* _WHAT IS EXPECTED_: For the entries below, report the number of lines containing "span", without any other content.

[Web interface edit records]
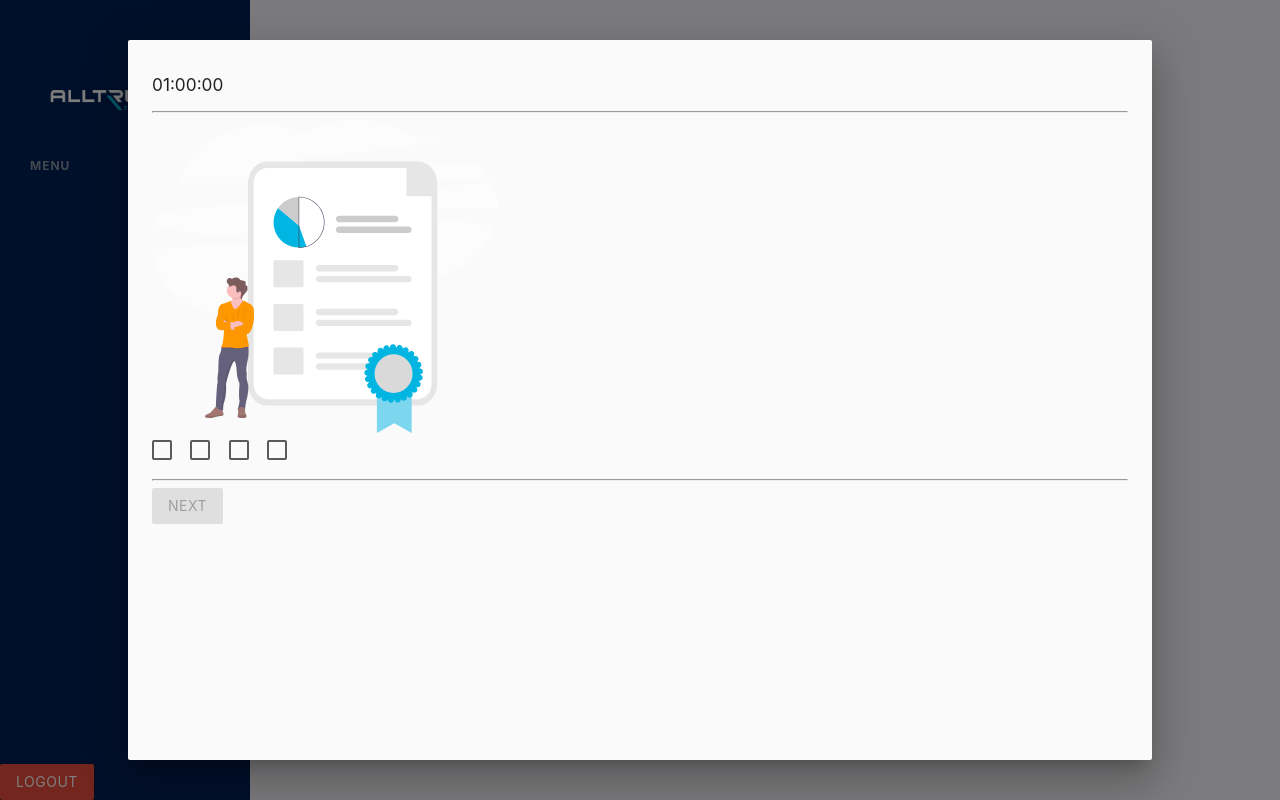
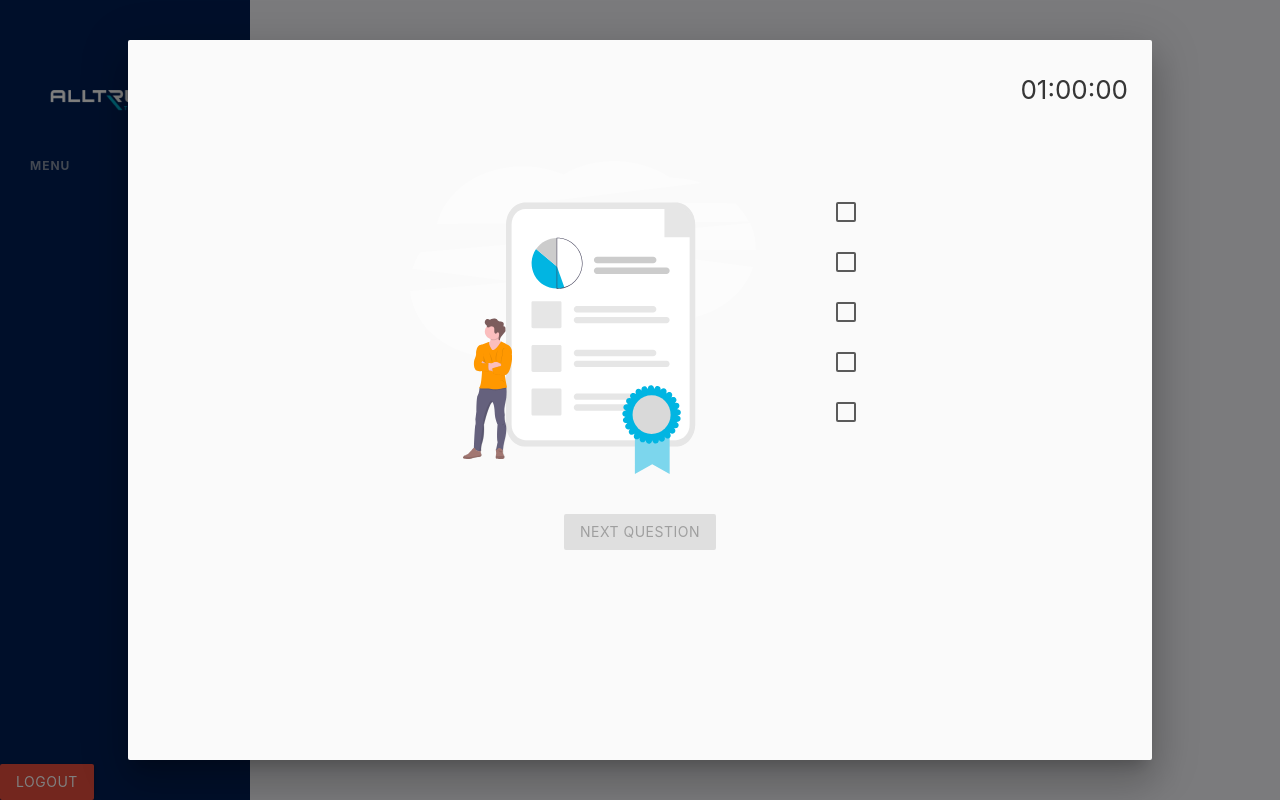
Before and after one commit to timotheehatton/alltrucks_evaluation, a Django app: template templates/technician/quiz/index.html in a window 1280 px wide, after a click on "START THE TEST". Run offline with Django 5.2, Linux system fonts and the light colour scheme; a user stored in the database is signed in; tables that the repository leaves empty hold one stand-in row (values such as "Sample post"); the template is opened without the code that fills it: most values are stand-ins (such as "Sample title", 1, 10 or a date in 2020).

Commit message:
quizz css

```diff
--- a/static/css/common/style.css
+++ b/static/css/common/style.css
@@ -109,3 +109,8 @@ html {
 .score-percentage {
     float: right;
 }
+
+input[type="checkbox"].filled-in:checked+span:not(.lever):after {
+    border: 2px solid #01B5E2 !important;
+    background-color: #01B5E2 !important;
+}
--- a/static/css/templates/technician/quiz/style.css
+++ b/static/css/templates/technician/quiz/style.css
@@ -11,3 +11,86 @@
     max-height: 90%;
     transform: scaleX(1) scaleY(1) translate(-50%, -50%) !important;
 }
+
+.modal-content {
+
+}
+
+.modal-content-header {
+    display: flex;
+    justify-content: space-between;
+}
+
+.quiz-progress {
+    text-align: left;
+    font-style: normal;
+    font-weight: 400;
+    font-size: 26px;
+    text-align: center;
+    color: #363636;
+}
+
+.quiz-timer {
+    text-align: right;
+    font-style: normal;
+    font-weight: 400;
+    font-size: 26px;
+    text-align: center;
+    color: #363636;
+}
+
+.modal-content-question {
+    text-align: center;
+    margin-top: 50px;
+}
+
+.quiz-image-anwsers-container {
+    display: flex;
+    justify-content: center;
+    align-items: center;
+    flex-direction: row;
+    margin-top: 40px;
+}
+
+.quiz-category {
+    text-align: center;
+    font-style: normal;
+    font-weight: 700;
+    font-size: 20px;
+    text-transform: uppercase;
+    color: #363636;
+}
+
+.quiz-question {
+    margin-top: 20px;
+    text-align: center;
+    font-style: normal;
+    font-weight: 400;
+    font-size: 20px;
+    line-height: 24px;
+    color: #363636;
+}
+
+.quiz-image {
+
+}
+
+.quiz-answers {
+    display: flex;
+    flex-direction: column;
+    justify-content: flex-start;
+    margin-left: 80px;
+}
+
+.quiz-answers span {
+    margin: 10px auto;
+    font-style: normal;
+    font-weight: 600;
+    font-size: 18px;
+    text-align: left;
+    color: #4D4D4D;
+}
+
+.quiz-next {
+    margin-top: 40px;
+}
--- a/static/css/templates/technician/stats/style.css
+++ b/static/css/templates/technician/stats/style.css
@@ -12,7 +12,7 @@
     color: #fff;
 }
 
-.btn blue {
+.btn .blue {
     background-color: #fff;
     color: #01B5E2;
 }
--- a/technician/views/quiz.py
+++ b/technician/views/quiz.py
@@ -67,7 +67,8 @@ def index(request):
             'choice_2': item['attributes']['choice_2'],
             'choice_3': item['attributes']['choice_3'],
             'choice_4': item['attributes']['choice_4'],
-            'image': '/static/img/logo.png' if not item['attributes']['image']['data'] else f"http://localhost:1337{item['attributes']['image']['data']['attributes']['url']}",
+            'choice_5': item['attributes']['choice_5'],
+            'image': None if not item['attributes']['image']['data'] else f"http://localhost:1337{item['attributes']['image']['data']['attributes']['url']}",
         }
         for item in selected_questions
     ]
--- a/templates/technician/quiz/index.html
+++ b/templates/technician/quiz/index.html
@@ -21,16 +21,18 @@
     </div>
 </div>
 
-<!-- Modal Structure -->
 <div id="modal1" class="modal">
     <div class="modal-content">
+        <div class="modal-content-header">
             <h6 class="quiz-progress"></h6>
             <h6 class="quiz-timer">01:00:00</h6>
+        </div>
+        <div class="modal-content-question">
             <h5 class="quiz-category"></h5>
             <h4 class="quiz-question"></h4>
-        <hr>
+            <div class="quiz-image-anwsers-container">
                 <img class="quiz-image" src="{% static 'img/illu-diploma.svg' %}">
-        <div>
+                <div class="quiz-answers">
                     <label>
                         <input type="checkbox" name="choice" class="filled-in" value="choice_1" />
                         <span class="quiz-answer-1"></span>
@@ -47,9 +49,14 @@
                         <input type="checkbox" name="choice" class="filled-in" value="choice_4" />
                         <span class="quiz-answer-4"></span>
                     </label>
+                    <label>
+                        <input type="checkbox" name="choice" class="filled-in" value="choice_5" />
+                        <span class="quiz-answer-5"></span>
+                    </label>
                 </div>
-        <hr>
-        <a href="#" class="btn quiz-next disabled">Next</a>
+            </div>
+            <a href="#" class="btn quiz-next disabled">Next question</a>
+        </div>
     </div>
     <div class="success-message" style="display: none;">
         <h5>Your evaluation is completed</h5>
@@ -70,8 +77,18 @@
 {% autoescape off %}
 <script>
     const questions = {{questions|safe}};
-    let currentQuestionIndex = 0;
-    const userAnswers = {};
+    const userAnswers = JSON.parse(localStorage.getItem('userAnswers')) || {};
+
+    function findFirstUnansweredQuestion() {
+        for (let i = 0; i < questions.length; i++) {
+            if (!userAnswers[questions[i].id]) {
+                return i;
+            }
+        }
+        return questions.length; // all questions answered
+    }
+
+    let currentQuestionIndex = findFirstUnansweredQuestion();
 
     const quizTimer = document.querySelector('.quiz-timer');
     const quizProgress = document.querySelector('.quiz-progress');
@@ -82,6 +99,7 @@
     const quizAnswer2 = document.querySelector('.quiz-answer-2');
     const quizAnswer3 = document.querySelector('.quiz-answer-3');
     const quizAnswer4 = document.querySelector('.quiz-answer-4');
+    const quizAnswer5 = document.querySelector('.quiz-answer-5');
     const quizNextBtn = document.querySelector('.quiz-next');
     const quizChoices = document.querySelectorAll('input[name="choice"]');
 
@@ -99,10 +117,17 @@
         quizAnswer2.innerText = question.choice_2;
         quizAnswer3.innerText = question.choice_3;
         quizAnswer4.innerText = question.choice_4;
+        quizAnswer5.innerText = question.choice_5;
 
         quizChoices.forEach(input => {
             input.checked = false;
         });
+
+        if (userAnswers[question.id]) {
+            userAnswers[question.id].choice.forEach(choice => {
+                document.querySelector(`input[value="${choice}"]`).checked = true;
+            });
+        }
 
         quizNextBtn.classList.add('disabled');
         quizNextBtn.classList.remove('blue');
@@ -113,6 +138,9 @@
         if (checkedChoices.length > 0) {
             quizNextBtn.classList.remove('disabled');
             quizNextBtn.classList.add('blue');
+        } else {
+            quizNextBtn.classList.add('disabled');
+            quizNextBtn.classList.remove('blue');
         }
     }
 
@@ -131,17 +159,17 @@
 
             if (--timer < 0) {
                 clearInterval(timerInterval);
-                alert("Time is up!");
-                timoutModal();
+                timeoutModal();
                 saveScore();
                 resetTimer();
+                clearQuizData();
             }
 
             localStorage.setItem('quizTimer', timer);
         }, 1000);
     }
 
-    function timoutModal() {
+    function timeoutModal() {
         document.querySelector('.modal-content').remove();
         document.querySelector('.timeout-message').style.display = 'block';
     }
@@ -160,8 +188,7 @@
             if (data.success) {
                 document.querySelector('.modal-content').remove();
                 document.querySelector('.success-message').style.display = 'block';
-            } else {
-                alert("There was an error processing your answers. Please try again.");
+                clearQuizData();
             }
         })
         .catch(error => console.error("Error:", error));
@@ -170,6 +197,11 @@
     function resetTimer() {
         localStorage.removeItem('quizEndTime');
         localStorage.removeItem('quizTimer');
+    }
+
+    function clearQuizData() {
+        localStorage.removeItem('userAnswers');
+        localStorage.removeItem('currentQuestionIndex');
     }
 
     function calculateRemainingTime(endTime) {
@@ -200,12 +232,16 @@
                 category: questions[currentQuestionIndex].category, choice: selectedChoices
             };
 
+            localStorage.setItem('userAnswers', JSON.stringify(userAnswers));
+            localStorage.setItem('currentQuestionIndex', currentQuestionIndex);
+
             if (currentQuestionIndex < questions.length - 1) {
                 currentQuestionIndex++;
                 displayQuestion(currentQuestionIndex);
             } else {
                 saveScore();
                 resetTimer();
+                clearQuizData();
             }
         }
     });
```
Lines whose indentation alone changed are shown as unchanged.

* _EXERCISE RESULT_: 5